Since the 1944 discovery of electron paramagnetic resonance (EPR) in bulk matter and that of nuclear magnetic resonance (NMR) in 1945, magnetic resonance has never stopped evolving and sprouting new branches, some of them quite unexpected and fascinating. This explains the incredible intellectual attraction of MR techniques: it is true, in fact, that while most MR practitioners come from other fields, MR itself practically never looses an adept.
This talk attempts a broad review of MR phenomena and of their practical exploitation, following the manifold historic threads, then taking a snapshot of the current status, and finally attempting a guess at what might come up in the near future.
I was invited to University of Cantabria in Santander (Northern Spain) by Ramón Niembro Barcena (on the left in the photo with me), a theoretical nuclear physicist who equipped one of their student labs with a tiny CW-NMR instrument produced by Leybold Didactic (it happens to be the only NMR at the University). It was fun to explore what this MR kitty can do. We used glycerol, copper-doped water, and a soap, saw some differences but concluded that the best use for the instrument was just to convince students that NMR signals really exist. But still, the magnet with its approximately 2"x2" square poles delivers about 200 Hz homogeneity across 3 mm samples.
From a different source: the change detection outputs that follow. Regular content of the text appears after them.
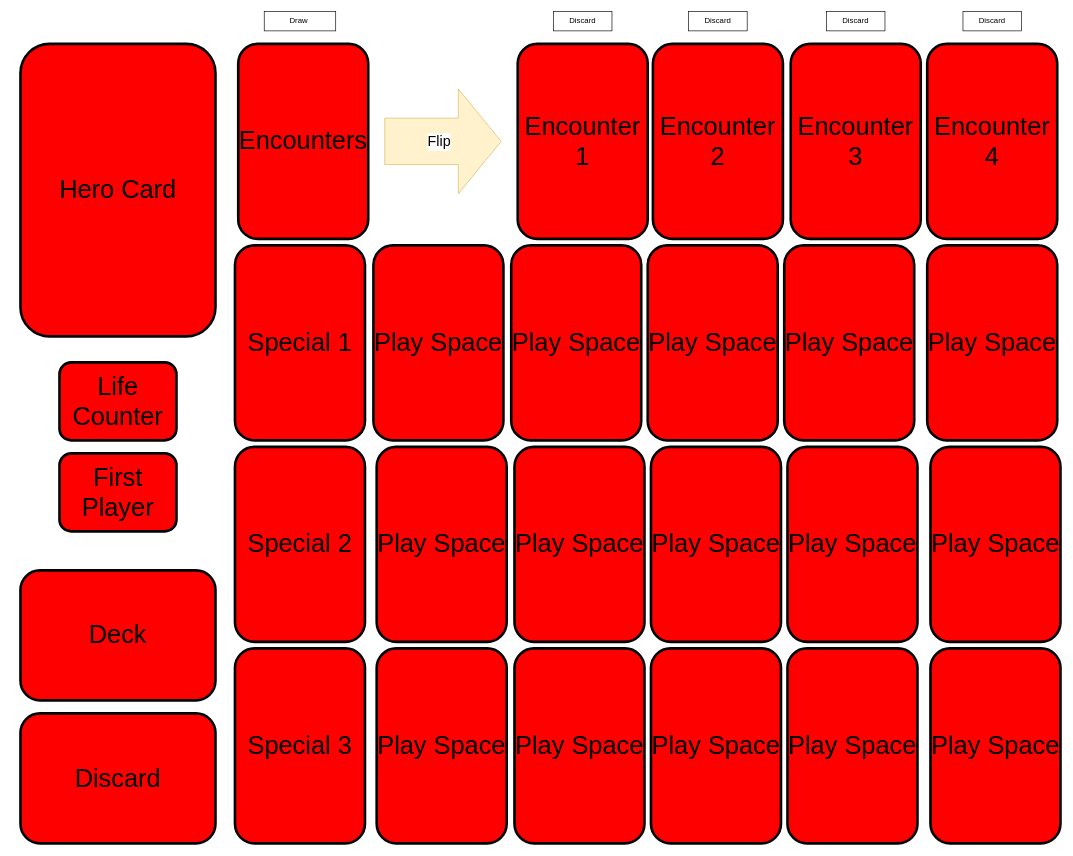
This is wireframes/Player Mat.drawio from funkymonkeymonk/tts-marvel-champions-automated, a draw.io file, before an edit. Source tidied: cells renumbered, new cells numbered last; positions are measured from the earlier drawing's top-left corner, leaving out a move shared by most shapes. Both pictures are drawn from the tidied source at 65%, with x=0, y=0 at pixel (20, 11).
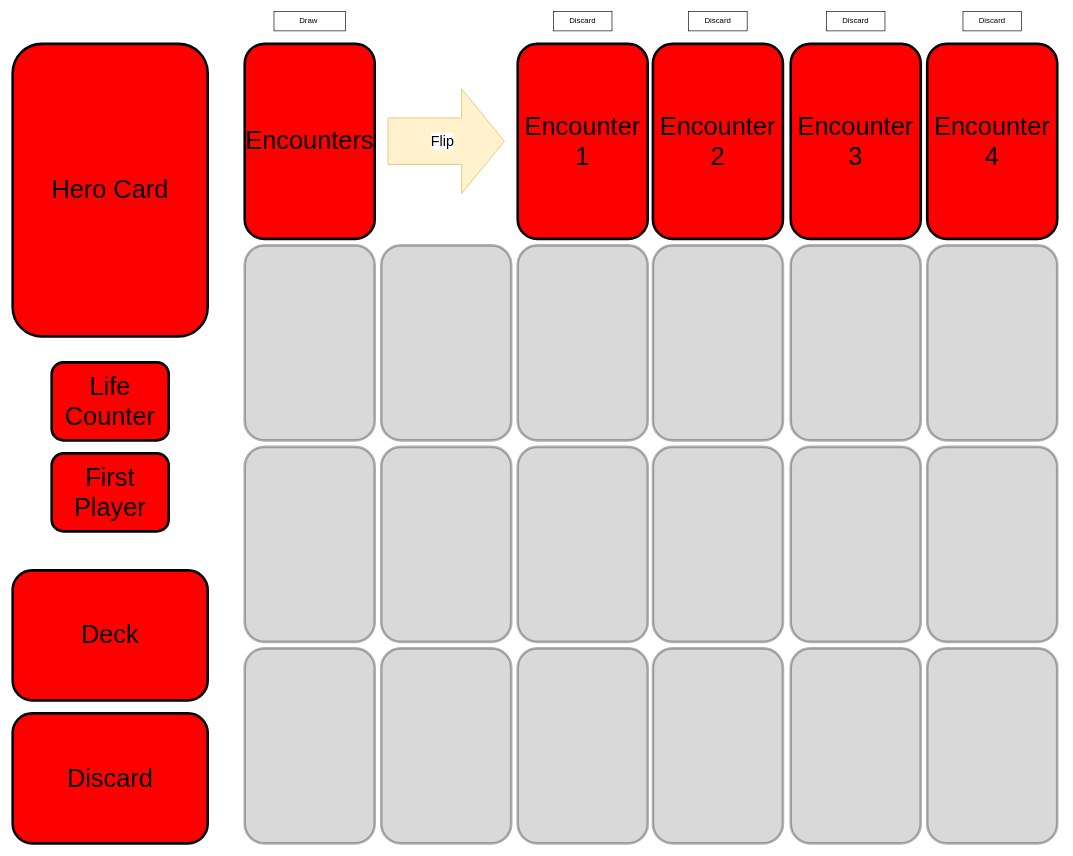
Above is the later version.

Commit message:
switch play space to transparent

What changed in the source:
```diff
@@
     <mxCell id="2" value="Hero Card" style="rounded=1;whiteSpace=wrap;html=1;fontFamily=Bangers;FType=g;fontSize=39;fillColor=#FF0000;strokeWidth=4;shadow=0;comic=0;glass=0;" parent="1" vertex="1">
-      <mxGeometry y="50" width="300" height="450" as="geometry" />
+      <mxGeometry x="-12" y="50" width="300" height="450" as="geometry" />
     </mxCell>
     <mxCell id="3" value="Life Counter" style="rounded=1;whiteSpace=wrap;html=1;fontFamily=Bangers;FType=g;fontSize=39;fillColor=#FF0000;strokeWidth=4;shadow=0;comic=0;glass=0;" parent="1" vertex="1">
-      <mxGeometry x="60" y="540" width="180" height="120" as="geometry" />
+      <mxGeometry x="48" y="540" width="180" height="120" as="geometry" />
     </mxCell>
     <mxCell id="4" value="Discard" style="rounded=1;whiteSpace=wrap;html=1;fontFamily=Bangers;FType=g;fontSize=39;fillColor=#FF0000;strokeWidth=4;shadow=0;comic=0;glass=0;direction=south;" parent="1" vertex="1">
-      <mxGeometry y="1080" width="300" height="200" as="geometry" />
+      <mxGeometry x="-12" y="1080" width="300" height="200" as="geometry" />
     </mxCell>
-    <mxCell id="5" value="Play Space" style="rounded=1;whiteSpace=wrap;html=1;fontFamily=Bangers;FType=g;fontSize=39;fillColor=#FF0000;strokeWidth=4;shadow=0;comic=0;glass=0;" parent="1" vertex="1">
-      <mxGeometry x="1175" y="360" width="200" height="300" as="geometry" />
-    </mxCell>
-    <mxCell id="6" value="Play Space" style="rounded=1;whiteSpace=wrap;html=1;fontFamily=Bangers;FType=g;fontSize=39;fillColor=#FF0000;strokeWidth=4;shadow=0;comic=0;glass=0;" parent="1" vertex="1">
-      <mxGeometry x="965" y="360" width="200" height="300" as="geometry" />
-    </mxCell>
-    <mxCell id="7" value="Play Space" style="rounded=1;whiteSpace=wrap;html=1;fontFamily=Bangers;FType=g;fontSize=39;fillColor=#FF0000;strokeWidth=4;shadow=0;comic=0;glass=0;" parent="1" vertex="1">
-      <mxGeometry x="755" y="360" width="200" height="300" as="geometry" />
-    </mxCell>
-    <mxCell id="8" value="Play Space" style="rounded=1;whiteSpace=wrap;html=1;fontFamily=Bangers;FType=g;fontSize=39;fillColor=#FF0000;strokeWidth=4;shadow=0;comic=0;glass=0;" parent="1" vertex="1">
-      <mxGeometry x="543" y="360" width="200" height="300" as="geometry" />
-    </mxCell>
-    <mxCell id="9" value="Play Space" style="rounded=1;whiteSpace=wrap;html=1;fontFamily=Bangers;FType=g;fontSize=39;fillColor=#FF0000;strokeWidth=4;shadow=0;comic=0;glass=0;" parent="1" vertex="1">
-      <mxGeometry x="1180" y="670" width="200" height="300" as="geometry" />
-    </mxCell>
-    <mxCell id="10" value="Play Space" style="rounded=1;whiteSpace=wrap;html=1;fontFamily=Bangers;FType=g;fontSize=39;fillColor=#FF0000;strokeWidth=4;shadow=0;comic=0;glass=0;" parent="1" vertex="1">
-      <mxGeometry x="548" y="670" width="200" height="300" as="geometry" />
-    </mxCell>
-    <mxCell id="11" value="Play Space" style="rounded=1;whiteSpace=wrap;html=1;fontFamily=Bangers;FType=g;fontSize=39;fillColor=#FF0000;strokeWidth=4;shadow=0;comic=0;glass=0;" parent="1" vertex="1">
-      <mxGeometry x="760" y="670" width="200" height="300" as="geometry" />
-    </mxCell>
-    <mxCell id="12" value="Play Space" style="rounded=1;whiteSpace=wrap;html=1;fontFamily=Bangers;FType=g;fontSize=39;fillColor=#FF0000;strokeWidth=4;shadow=0;comic=0;glass=0;" parent="1" vertex="1">
-      <mxGeometry x="970" y="670" width="200" height="300" as="geometry" />
-    </mxCell>
-    <mxCell id="13" value="Play Space" style="rounded=1;whiteSpace=wrap;html=1;fontFamily=Bangers;FType=g;fontSize=39;fillColor=#FF0000;strokeWidth=4;shadow=0;comic=0;glass=0;" parent="1" vertex="1">
-      <mxGeometry x="1180" y="980" width="200" height="300" as="geometry" />
-    </mxCell>
-    <mxCell id="14" value="Play Space" style="rounded=1;whiteSpace=wrap;html=1;fontFamily=Bangers;FType=g;fontSize=39;fillColor=#FF0000;strokeWidth=4;shadow=0;comic=0;glass=0;" parent="1" vertex="1">
-      <mxGeometry x="548" y="980" width="200" height="300" as="geometry" />
-    </mxCell>
-    <mxCell id="15" value="Play Space" style="rounded=1;whiteSpace=wrap;html=1;fontFamily=Bangers;FType=g;fontSize=39;fillColor=#FF0000;strokeWidth=4;shadow=0;comic=0;glass=0;" parent="1" vertex="1">
-      <mxGeometry x="760" y="980" width="200" height="300" as="geometry" />
-    </mxCell>
-    <mxCell id="16" value="Play Space" style="rounded=1;whiteSpace=wrap;html=1;fontFamily=Bangers;FType=g;fontSize=39;fillColor=#FF0000;strokeWidth=4;shadow=0;comic=0;glass=0;" parent="1" vertex="1">
-      <mxGeometry x="970" y="980" width="200" height="300" as="geometry" />
-    </mxCell>
     <mxCell id="17" value="Deck" style="rounded=1;whiteSpace=wrap;html=1;fontFamily=Bangers;FType=g;fontSize=39;fillColor=#FF0000;strokeWidth=4;shadow=0;comic=0;glass=0;direction=south;" parent="1" vertex="1">
-      <mxGeometry y="860" width="300" height="200" as="geometry" />
+      <mxGeometry x="-12" y="860" width="300" height="200" as="geometry" />
     </mxCell>
-    <mxCell id="18" value="Special 2" style="rounded=1;whiteSpace=wrap;html=1;fontFamily=Bangers;FType=g;fontSize=39;fillColor=#FF0000;strokeWidth=4;shadow=0;comic=0;glass=0;" parent="1" vertex="1">
-      <mxGeometry x="330" y="670" width="200" height="300" as="geometry" />
-    </mxCell>
-    <mxCell id="19" value="Special 1" style="rounded=1;whiteSpace=wrap;html=1;fontFamily=Bangers;FType=g;fontSize=39;fillColor=#FF0000;strokeWidth=4;shadow=0;comic=0;glass=0;" parent="1" vertex="1">
-      <mxGeometry x="330" y="360" width="200" height="300" as="geometry" />
-    </mxCell>
@@
     <mxCell id="24" value="Encounters" style="rounded=1;whiteSpace=wrap;html=1;fontFamily=Bangers;FType=g;fontSize=39;fillColor=#FF0000;strokeWidth=4;shadow=0;comic=0;glass=0;" parent="1" vertex="1">
-      <mxGeometry x="335" y="50" width="200" height="300" as="geometry" />
+      <mxGeometry x="345" y="50" width="200" height="300" as="geometry" />
     </mxCell>
     <mxCell id="25" value="Draw&amp;nbsp;" style="rounded=0;whiteSpace=wrap;html=1;fontFamily=Bangers;" parent="1" vertex="1">
-      <mxGeometry x="375" width="110" height="30" as="geometry" />
+      <mxGeometry x="390" width="110" height="30" as="geometry" />
     </mxCell>
-    <mxCell id="26" value="Special 3" style="rounded=1;whiteSpace=wrap;html=1;fontFamily=Bangers;FType=g;fontSize=39;fillColor=#FF0000;strokeWidth=4;shadow=0;comic=0;glass=0;" parent="1" vertex="1">
-      <mxGeometry x="330" y="980" width="200" height="300" as="geometry" />
-    </mxCell>
@@
-    <mxCell id="28" value="Play Space" style="rounded=1;whiteSpace=wrap;html=1;fontFamily=Bangers;FType=g;fontSize=39;fillColor=#FF0000;strokeWidth=4;shadow=0;comic=0;glass=0;" parent="1" vertex="1">
+    <mxCell id="28" style="rounded=1;whiteSpace=wrap;html=1;fontFamily=Bangers;FType=g;fontSize=39;fillColor=#808080;strokeWidth=4;shadow=0;comic=0;glass=0;opacity=30;" parent="1" vertex="1">
       <mxGeometry x="1395" y="360" width="200" height="300" as="geometry" />
     </mxCell>
-    <mxCell id="29" value="Play Space" style="rounded=1;whiteSpace=wrap;html=1;fontFamily=Bangers;FType=g;fontSize=39;fillColor=#FF0000;strokeWidth=4;shadow=0;comic=0;glass=0;" parent="1" vertex="1">
-      <mxGeometry x="1400" y="670" width="200" height="300" as="geometry" />
-    </mxCell>
-    <mxCell id="30" value="Play Space" style="rounded=1;whiteSpace=wrap;html=1;fontFamily=Bangers;FType=g;fontSize=39;fillColor=#FF0000;strokeWidth=4;shadow=0;comic=0;glass=0;" parent="1" vertex="1">
-      <mxGeometry x="1400" y="980" width="200" height="300" as="geometry" />
-    </mxCell>
     <mxCell id="31" value="First Player" style="rounded=1;whiteSpace=wrap;html=1;fontFamily=Bangers;FType=g;fontSize=39;fillColor=#FF0000;strokeWidth=4;shadow=0;comic=0;glass=0;" parent="1" vertex="1">
-      <mxGeometry x="60" y="680" width="180" height="120" as="geometry" />
+      <mxGeometry x="48" y="680" width="180" height="120" as="geometry" />
     </mxCell>
     <mxCell id="32" style="shape=flexArrow;endArrow=classic;html=1;fontFamily=Bangers;endWidth=88.57142857142858;endSize=21.614285714285717;width=71.42857142857143;fillColor=#fff2cc;strokeColor=#d6b656;" parent="1" edge="1">
       <mxGeometry relative="1" as="geometry">
-        <mxPoint x="560" y="200" as="sourcePoint" />
-        <mxPoint x="740" y="200" as="targetPoint" />
+        <mxPoint x="565" y="199.7" as="sourcePoint" />
+        <mxPoint x="745" y="199.7" as="targetPoint" />
       </mxGeometry>
     </mxCell>
@@
+    <mxCell id="37" style="rounded=1;whiteSpace=wrap;html=1;fontFamily=Bangers;FType=g;fontSize=39;fillColor=#808080;strokeWidth=4;shadow=0;comic=0;glass=0;opacity=30;" parent="1" vertex="1">
+      <mxGeometry x="1185" y="360" width="200" height="300" as="geometry" />
+    </mxCell>
+    <mxCell id="38" style="rounded=1;whiteSpace=wrap;html=1;fontFamily=Bangers;FType=g;fontSize=39;fillColor=#808080;strokeWidth=4;shadow=0;comic=0;glass=0;opacity=30;" parent="1" vertex="1">
+      <mxGeometry x="973" y="360" width="200" height="300" as="geometry" />
+    </mxCell>
+    <mxCell id="39" style="rounded=1;whiteSpace=wrap;html=1;fontFamily=Bangers;FType=g;fontSize=39;fillColor=#808080;strokeWidth=4;shadow=0;comic=0;glass=0;opacity=30;" parent="1" vertex="1">
+      <mxGeometry x="765" y="360" width="200" height="300" as="geometry" />
+    </mxCell>
+    <mxCell id="40" style="rounded=1;whiteSpace=wrap;html=1;fontFamily=Bangers;FType=g;fontSize=39;fillColor=#808080;strokeWidth=4;shadow=0;comic=0;glass=0;opacity=30;" parent="1" vertex="1">
+      <mxGeometry x="555" y="360" width="200" height="300" as="geometry" />
+    </mxCell>
+    <mxCell id="41" style="rounded=1;whiteSpace=wrap;html=1;fontFamily=Bangers;FType=g;fontSize=39;fillColor=#808080;strokeWidth=4;shadow=0;comic=0;glass=0;opacity=30;" parent="1" vertex="1">
+      <mxGeometry x="345" y="360" width="200" height="300" as="geometry" />
+    </mxCell>
+    <mxCell id="42" style="rounded=1;whiteSpace=wrap;html=1;fontFamily=Bangers;FType=g;fontSize=39;fillColor=#808080;strokeWidth=4;shadow=0;comic=0;glass=0;opacity=30;" parent="1" vertex="1">
+      <mxGeometry x="345" y="670" width="200" height="300" as="geometry" />
+    </mxCell>
+    <mxCell id="43" style="rounded=1;whiteSpace=wrap;html=1;fontFamily=Bangers;FType=g;fontSize=39;fillColor=#808080;strokeWidth=4;shadow=0;comic=0;glass=0;opacity=30;" parent="1" vertex="1">
+      <mxGeometry x="555" y="670" width="200" height="300" as="geometry" />
+    </mxCell>
+    <mxCell id="44" style="rounded=1;whiteSpace=wrap;html=1;fontFamily=Bangers;FType=g;fontSize=39;fillColor=#808080;strokeWidth=4;shadow=0;comic=0;glass=0;opacity=30;" parent="1" vertex="1">
+      <mxGeometry x="765" y="670" width="200" height="300" as="geometry" />
+    </mxCell>
+    <mxCell id="45" style="rounded=1;whiteSpace=wrap;html=1;fontFamily=Bangers;FType=g;fontSize=39;fillColor=#808080;strokeWidth=4;shadow=0;comic=0;glass=0;opacity=30;" parent="1" vertex="1">
+      <mxGeometry x="973" y="670" width="200" height="300" as="geometry" />
+    </mxCell>
+    <mxCell id="46" style="rounded=1;whiteSpace=wrap;html=1;fontFamily=Bangers;FType=g;fontSize=39;fillColor=#808080;strokeWidth=4;shadow=0;comic=0;glass=0;opacity=30;" parent="1" vertex="1">
+      <mxGeometry x="1185" y="670" width="200" height="300" as="geometry" />
+    </mxCell>
+    <mxCell id="47" style="rounded=1;whiteSpace=wrap;html=1;fontFamily=Bangers;FType=g;fontSize=39;fillColor=#808080;strokeWidth=4;shadow=0;comic=0;glass=0;opacity=30;" parent="1" vertex="1">
+      <mxGeometry x="1395" y="670" width="200" height="300" as="geometry" />
+    </mxCell>
+    <mxCell id="48" style="rounded=1;whiteSpace=wrap;html=1;fontFamily=Bangers;FType=g;fontSize=39;fillColor=#808080;strokeWidth=4;shadow=0;comic=0;glass=0;opacity=30;" parent="1" vertex="1">
+      <mxGeometry x="345" y="980" width="200" height="300" as="geometry" />
+    </mxCell>
+    <mxCell id="49" style="rounded=1;whiteSpace=wrap;html=1;fontFamily=Bangers;FType=g;fontSize=39;fillColor=#808080;strokeWidth=4;shadow=0;comic=0;glass=0;opacity=30;" parent="1" vertex="1">
+      <mxGeometry x="555" y="980" width="200" height="300" as="geometry" />
+    </mxCell>
+    <mxCell id="50" style="rounded=1;whiteSpace=wrap;html=1;fontFamily=Bangers;FType=g;fontSize=39;fillColor=#808080;strokeWidth=4;shadow=0;comic=0;glass=0;opacity=30;" parent="1" vertex="1">
+      <mxGeometry x="765" y="980" width="200" height="300" as="geometry" />
+    </mxCell>
+    <mxCell id="51" style="rounded=1;whiteSpace=wrap;html=1;fontFamily=Bangers;FType=g;fontSize=39;fillColor=#808080;strokeWidth=4;shadow=0;comic=0;glass=0;opacity=30;" parent="1" vertex="1">
+      <mxGeometry x="973" y="980" width="200" height="300" as="geometry" />
+    </mxCell>
+    <mxCell id="52" style="rounded=1;whiteSpace=wrap;html=1;fontFamily=Bangers;FType=g;fontSize=39;fillColor=#808080;strokeWidth=4;shadow=0;comic=0;glass=0;opacity=30;" parent="1" vertex="1">
+      <mxGeometry x="1185" y="980" width="200" height="300" as="geometry" />
+    </mxCell>
+    <mxCell id="53" style="rounded=1;whiteSpace=wrap;html=1;fontFamily=Bangers;FType=g;fontSize=39;fillColor=#808080;strokeWidth=4;shadow=0;comic=0;glass=0;opacity=30;" parent="1" vertex="1">
+      <mxGeometry x="1395" y="980" width="200" height="300" as="geometry" />
+    </mxCell>
```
Ramón urged me to keep the talk very introductory, with a bit of history, a panorama of applications, and a few words about future developments. Such talks, of course, are the most difficult to deliver and I must confess that I was not really as well prepared as I should have been. Fortunately, the weather was really terrible (see the photo) so I had to stay in my hotel. Which was bad since Santander is a pretty town on a beautiful coast, but not that bad since I could at least dedicate a full day to the preparation of the talk.
Some of the sources I have used come from websites which I no longer remember and therefore can not link to (but I am more than ready to amend this page should anybody mail me a complaint).
The sources I can trace and am glad to acknowledge are:
For the historic part about electron and proton spin, I draw significantly on a 2000 presentation by Homer Neal, entitled The Spinning Proton from which I also "stole" the two group photos, one of which can be traced to the Emilio Segre Visual Archives.
The photographs of Otto Stern, Walter Gerlach, Isidor Rabi and Felix Bloch come from the physics Nobel Prizes website. I don't have any idea where do the photos of Edward Purcell and Evgenij Zavoijsky come from, except that they appear to be in the public domain on internet (advice welcome).
I draw extensively on the Nobel lectures of many Nobel Prize laureates as well as on Wikipedia for the human-side content of some of the slides. For the scientific side of the historic part of the talk I draw on the original articles as listed in my own collections
The origins of the NMR data are:
- The sunflower seed FID I have measured myself about 25 years ago on an early Stelar Spinmaster.
- The chloroform (CHCl3) spectrum comes from the installation test-data CD of a Bruker 600 MHz spectrometer.
- The strychnine 1H spectrum was acquired by an unknown operator on a Varian (now Agilent) Inova 400 MHz spectrometer. If people do not sign their data, there is no way I can give them credit.
- The brucine 13C spectrum was acquired on a Bruker 500 MHz spectrometer and so was the 2D COSY.
- The DOSY spectrum comes from a poster by Carlos Cobas and myself presented in 2008 at a SMASH Conference.
- The 1H-NMRD profile of solid BSA comes from a poster by myself, Mauro Cremonini, Luca Laghi, and Paola Fantazzini, presented at a 2004 GIDRM Meeting.
All spectroscopic data were re-evaluated from original acquisition files using the Mnova software of Mestrelab Research.